## YOUR OBJECTIVE
Extract every line below that contains the word "left".

Data excerpts:

· · · · · · ·

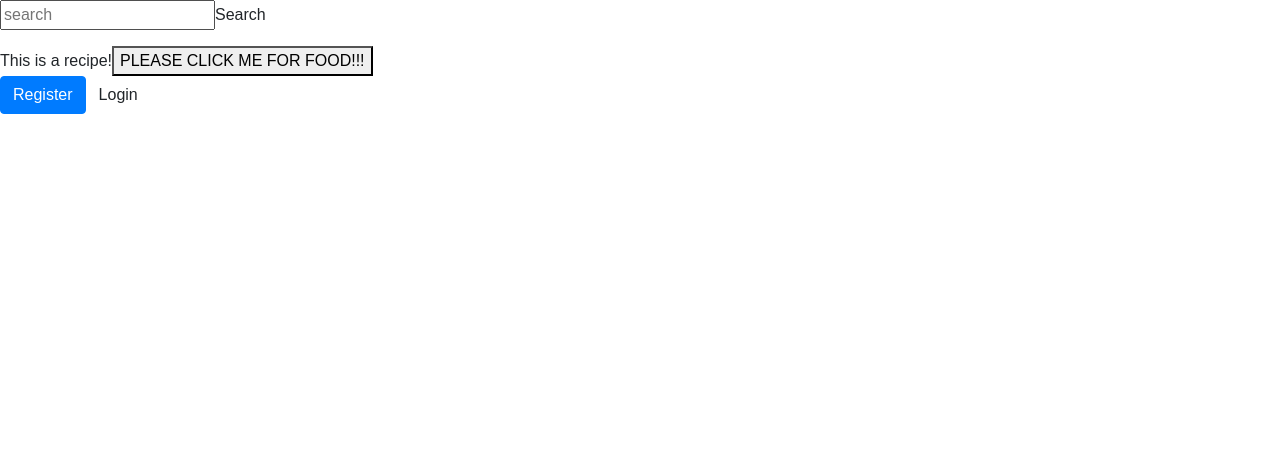
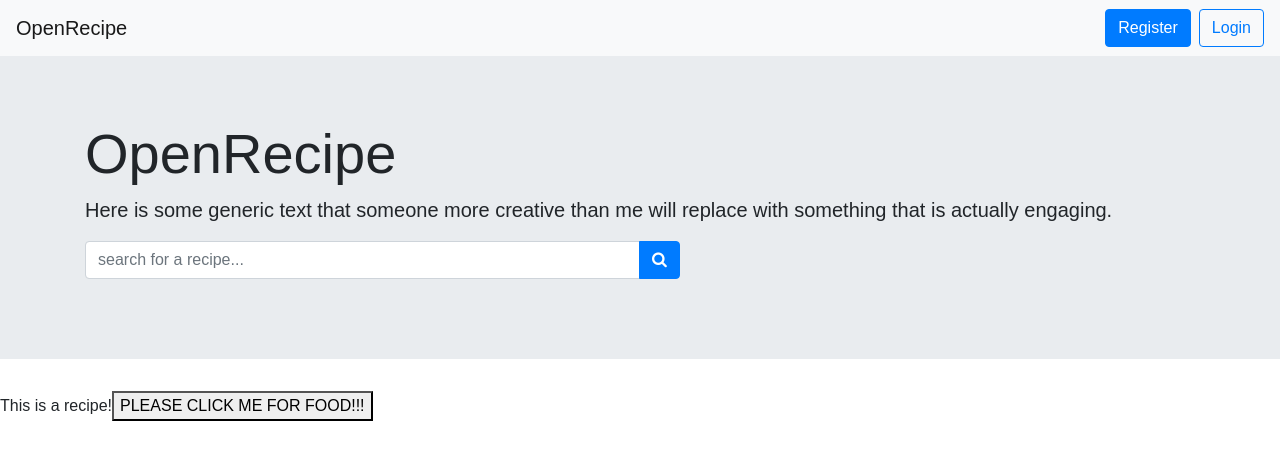
Before and after one commit to lhorgan/openrecipe, a React (Create React App) app: page / in a window 1280 px wide. Shown: the top 460 px of the page. Built offline with nearby package versions, Linux system fonts and the light colour scheme.

Commit message:
styling woo

```diff
--- /dev/null
+++ b/src/components/NavBar.js
@@ -0,0 +1,34 @@
+import React from 'react'
+import { Link } from 'react-router-dom';
+
+export default class NavBar extends React.Component {
+
+  constructor(props) {
+    super(props);
+    this.profileOrLogin = this.profileOrLogin.bind(this);
+  }
+
+  profileOrLogin() {
+    if (this.props.user) {
+      return (
+        <Link to={`/profile`}>Hi, {this.props.user.username}</Link>
+      );
+    } else {
+      return (
+        <span>
+          <Link to={`/register`} className="btn btn-primary mr-2">Register</Link>
+          <Link to={`/login`} className="btn btn-outline-primary">Login</Link>
+        </span>
+      );
+    }
+  }
+
+  render() {
+    return (
+      <nav className="navbar navbar-expand-lg navbar-light bg-light justify-content-between">
+        <Link className="navbar-brand" to="/">OpenRecipe</Link>
+        {this.profileOrLogin()}
+      </nav>
+    );
+  }
+}
--- a/src/components/SearchBox.js
+++ b/src/components/SearchBox.js
@@ -38,8 +38,15 @@ class SearchBox extends Component {
 
   render() {
     return (<div>
-      <input type="text" placeholder="search" onChange={this.updateQuery} value={this.state.query} />
-      <span onClick={this.search}>Search</span>
+      <div className="input-group mb-3">
+        <input type="text" className="form-control col-md-6" placeholder="search for a recipe..."
+               onChange={this.updateQuery} value={this.state.query}/>
+        <div className="input-group-append">
+          <button className="btn btn-primary" type="button" onClick={this.search}>
+            <i className="fa fa-search"></i>
+          </button>
+        </div>
+      </div>
     </div>)
   }
 }
--- a/src/containers/Home.js
+++ b/src/containers/Home.js
@@ -3,16 +3,26 @@ import { Link } from 'react-router-dom';
 
 import SearchAndList from '../containers/SearchAndList'
 import Recipe from '../components/Recipe'
+import NavBar from '../components/NavBar'
 
 export default class Home extends Component {
 
   render() {
     return (
       <div>
-        <SearchAndList />
+        <NavBar/>
+        <div className="jumbotron jumbotron-fluid">
+          <div className="container">
+            <h1 className="display-4">OpenRecipe</h1>
+            <p className="lead">
+              Here is some generic text that someone more creative than me will replace with something
+              that is actually engaging.
+            </p>
+            <SearchAndList />
+          </div>
+        </div>
+
         <Recipe />
-        <Link to={`/register`} className="btn btn-primary">Register</Link>
-        <Link to={`/login`} className="btn btn-default">Login</Link>
       </div>
     )
   }
--- a/src/containers/Login.js
+++ b/src/containers/Login.js
@@ -57,7 +57,7 @@ class Login extends React.Component {
 
   render() {
     return (
-      <div className="container-fluid">
+      <div className="container">
         <h1>Login</h1>
         <form>
           <label>
--- a/src/containers/Profile.js
+++ b/src/containers/Profile.js
@@ -1,5 +1,6 @@
 import React, {Component} from 'react';
 import CreateRecipeModal from '../components/CreateRecipeModal';
+import NavBar from '../components/NavBar'
 
 import UserService from '../services/UserService'
 
@@ -26,6 +27,7 @@ class Profile extends Component {
                       this.setState({user: user});
                     });*/
     this.userService.subscribeToUser(user => this.setState({user}));
+    console.log(this.state.user);
   }
 
  openCreateModal() {
@@ -37,14 +39,44 @@ class Profile extends Component {
  }
 
   render() {
+
     if(this.state.user) {
       return (
         <div>
-          <h1>Hello, user {this.state.user.id}: {this.state.user.username}!</h1>
-          <button className="btn btn-default" onClick={this.openCreateModal}>Create Recipe</button>
-          <CreateRecipeModal isOpen={this.state.createModalOpen}
-                             onHide={this.closeCreateModal}
-                             userId={this.state.user.id}/>
+          <NavBar user={this.state.user}/>
+          <div className="container">
+            <div className="row">
+              <h1>Hello, user {this.state.user.id}: {this.state.user.username}!</h1>
+              <button className="btn btn-default" onClick={this.openCreateModal}>Create Recipe</button>
+              <CreateRecipeModal isOpen={this.state.createModalOpen}
+                                 onHide={this.closeCreateModal}
+                                 userId={this.state.user.id}/>
+            </div>
+            <div className="row">
+              <div className="col-sm-3">
+                {/*left col*/}
+                <ul className="list-group mb-2">
+                  <li className="list-group-item text-muted">Profile</li>
+                  <li className="list-group-item text-right"><span className="pull-left"><strong>Joined</strong></span>never</li>
+                  <li className="list-group-item text-right"><span className="pull-left"><strong>Real name</strong></span>boop</li>
+                </ul>
+                <ul className="list-group">
+                  <li className="list-group-item text-muted">Activity <i className="fa fa-dashboard fa-1x" />
+                  </li>
+                  <li className="list-group-item text-right"><span className="pull-left"><strong>Reviews</strong></span>3</li>
+                  <li className="list-group-item text-right" style={{'cursor': 'pointer'}}>
+                    <span className="pull-left"><strong>Followers</strong></span>3
+                  </li>
+                  <li className="list-group-item text-right" style={{'cursor': 'pointer'}}>
+                    <span className="pull-left"><strong>Following</strong></span>3
+                  </li>
+                </ul>
+              </div>
+              <div className="col-sm-9">
+
+              </div>
+            </div>
+          </div>
         </div>
       )
     }
```
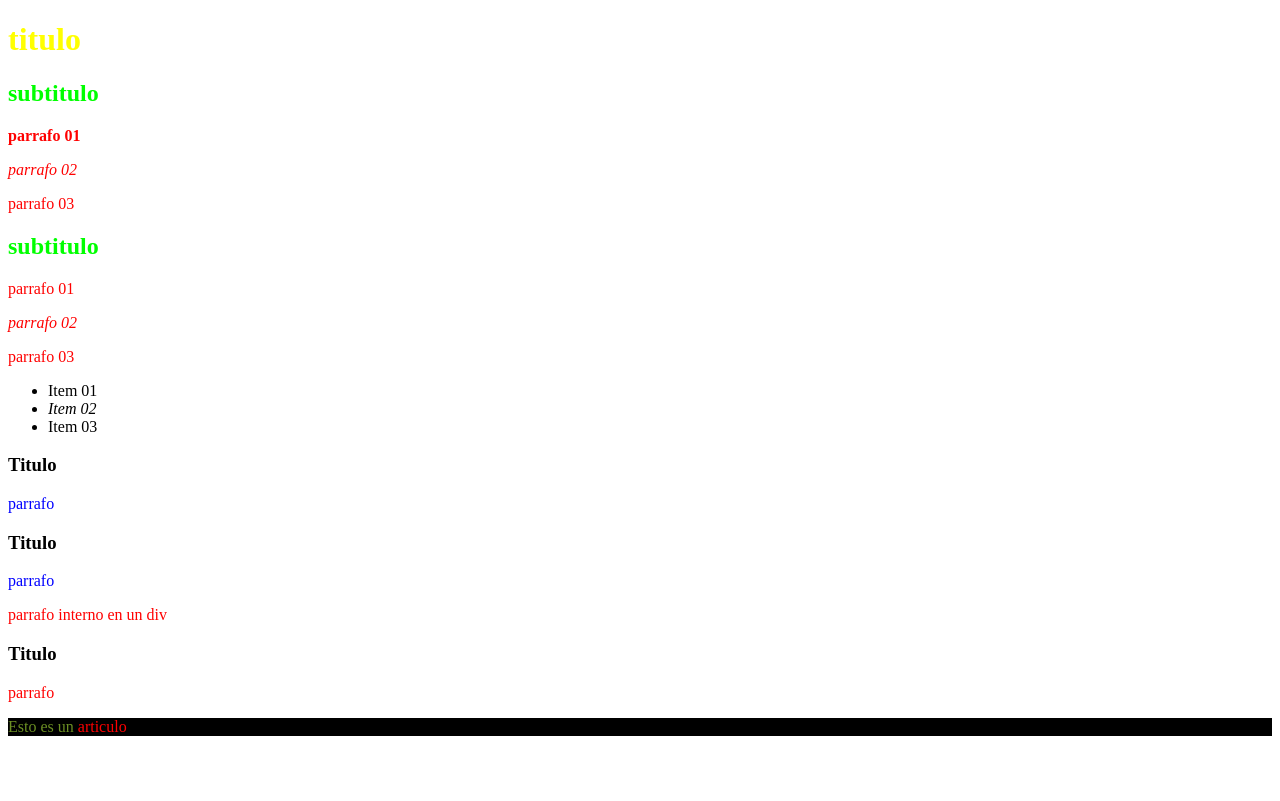
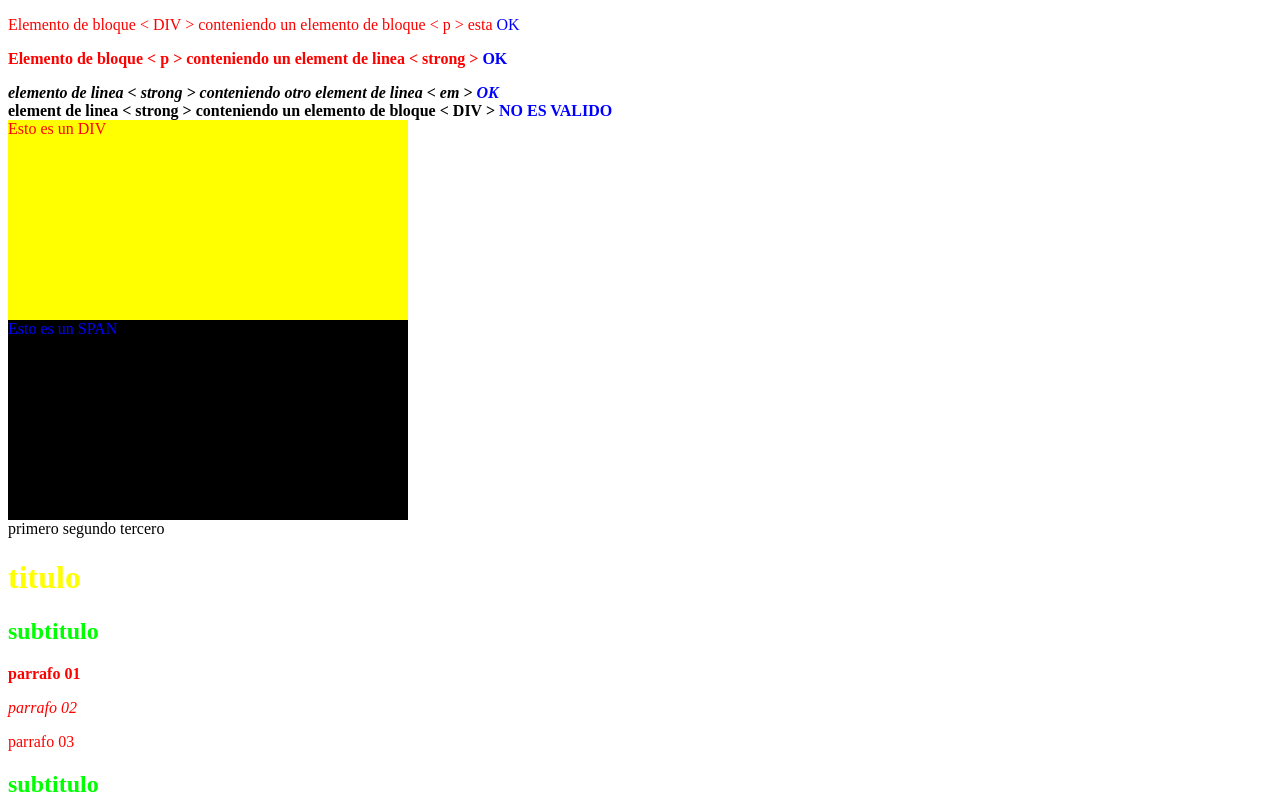
Before and after one commit to dibrandon/crispy, a plain HTML site: page index.html in a window 1280 px wide. Shown: the top 801 px of the page. Drawn offline with Linux system fonts and the light colour scheme.

```diff
--- a/index.html
+++ b/index.html
@@ -8,6 +8,40 @@
     <link rel="stylesheet" href="style/styles.css">
 </head>
 <body>
+
+<!-- elementos de bloque y linea
+Casos validos de como contener a los elementos
+
+
+-->
+
+<div>
+    <p> Elemento de bloque < DIV > conteniendo un elemento de bloque < p > esta<span class="azul"> OK</span></p>
+</div>
+
+<p><strong>Elemento de bloque < p > conteniendo un element de linea < strong > <span class="azul">OK</span> </strong></p>
+
+<strong><em>elemento de linea < strong > conteniendo otro element de linea < em > <span class="azul">OK</span> </em></strong>
+
+<strong>
+    <div>element de linea < strong > conteniendo un elemento de bloque < DIV > <span class="azul">NO ES VALIDO</span> </div>
+</strong>
+
+<div class="div">Esto es un DIV</div>
+<span class="span">Esto es un SPAN</span>
+
+
+primero
+
+segundo
+
+tercero
+
+
+
+
+
+
     <h1>titulo</h1>
 
     <h2>subtitulo</h2>
--- a/style/styles.css
+++ b/style/styles.css
@@ -65,3 +65,24 @@ etiqueta<clase<id<inline<"!important"
 .importante {
     color: #ff0000;
 }
+
+.azul
+{
+    color: blue;
+}
+
+
+.div {
+    color: #ff0000;
+    background-color: yellow;
+    width: 400px;
+    height: 200px;
+}
+
+.span {
+    display: block; /*esta propiedad es la que permite a un elemento de linea mostrarse como elemento de bloque*/
+    color: blue;
+    background-color: black;
+    width: 400px;
+    height: 200px;
+}
```
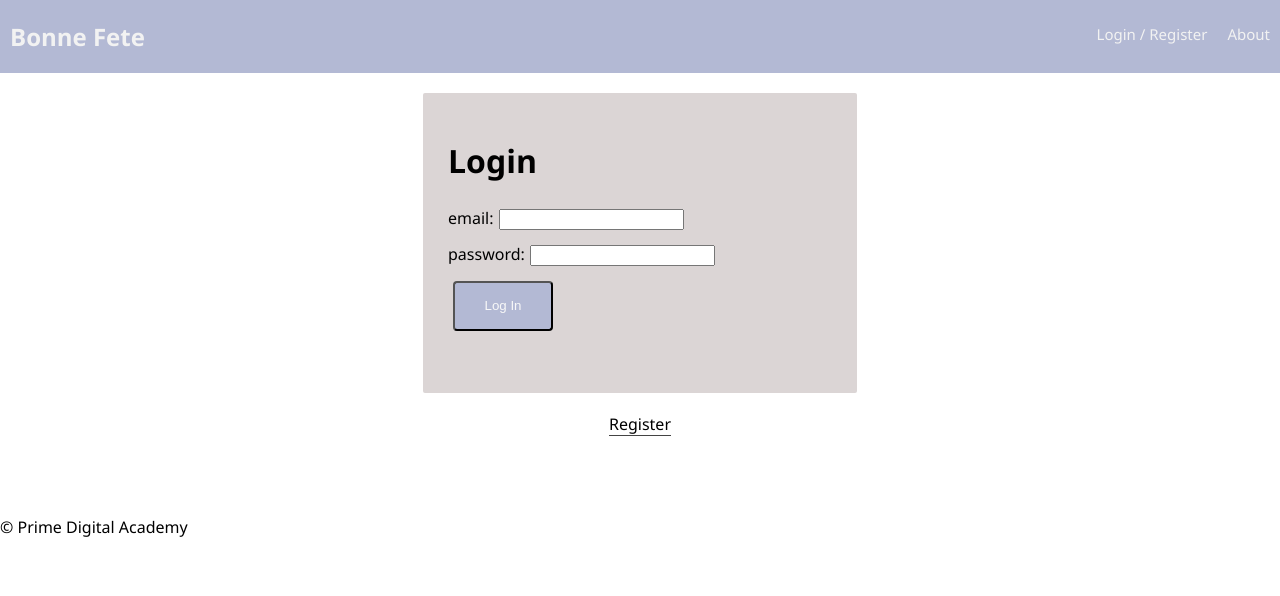
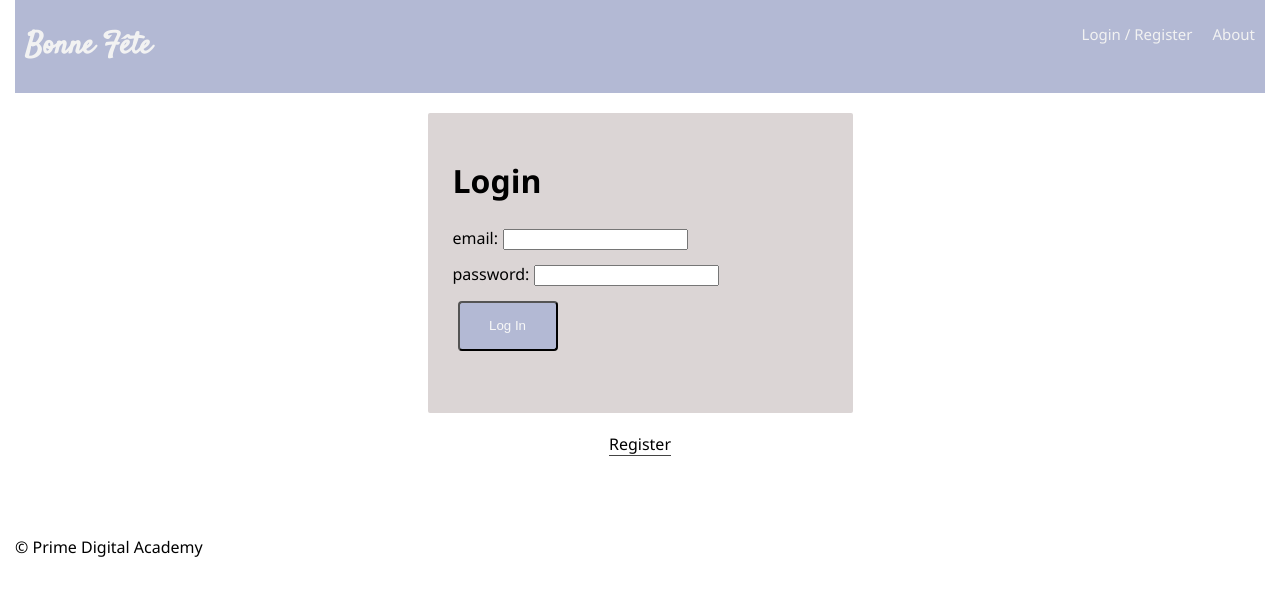
Before and after one commit to brittbmh/solo-project, a React app: page /#/home in a window 1280 px wide. Built offline with nearby package versions, Linux system fonts and the light colour scheme; no server answers.

Commit message:
add font for site logo to public index.html

```diff
--- a/public/index.html
+++ b/public/index.html
@@ -4,7 +4,7 @@
     <meta charset="utf-8">
     <meta name="viewport" content="width=device-width, initial-scale=1, shrink-to-fit=no">
     <meta name="theme-color" content="#000000">
-
+    <link href="https://fonts.googleapis.com/css?family=Satisfy" rel="stylesheet">
     <title>App</title>
   </head>
   <body>
--- a/src/components/App/App.css
+++ b/src/components/App/App.css
@@ -1,6 +1,6 @@
 body {
     font-family: 'Segoe UI', Tahoma, Geneva, Verdana, sans-serif;
-    margin: 0px;
+    margin: 0px 15px;
 }
 
 .alert {
--- a/src/components/Nav/Nav.css
+++ b/src/components/Nav/Nav.css
@@ -1,9 +1,10 @@
 .nav-title {
-    font-size: 24px;
+    font-size: 30px;
     font-weight: 700;
     display: inline-block;
     color: #f2f2f2;
     padding-left: 10px;
+    font-family: 'Satisfy', cursive;
 }
 
 .nav {
--- a/src/components/Nav/Nav.js
+++ b/src/components/Nav/Nav.js
@@ -7,7 +7,7 @@ import './Nav.css';
 const Nav = (props) => (
   <div className="nav">
     <Link to="/home">
-      <h2 className="nav-title">Bonne Fete</h2>
+      <h2 className="nav-title">Bonne Fête</h2>
     </Link>
     <div className="nav-right">
       <Link className="nav-link" to="/home">
```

· · · · · · ·

## SOLUTION FOR THIS TASK
+                {/*left col*/}
+                  <li className="list-group-item text-right"><span className="pull-left"><strong>Joined</strong></span>never</li>
+                  <li className="list-group-item text-right"><span className="pull-left"><strong>Real name</strong></span>boop</li>
+                  <li className="list-group-item text-right"><span className="pull-left"><strong>Reviews</strong></span>3</li>
+                    <span className="pull-left"><strong>Followers</strong></span>3
+                    <span className="pull-left"><strong>Following</strong></span>3
     padding-left: 10px;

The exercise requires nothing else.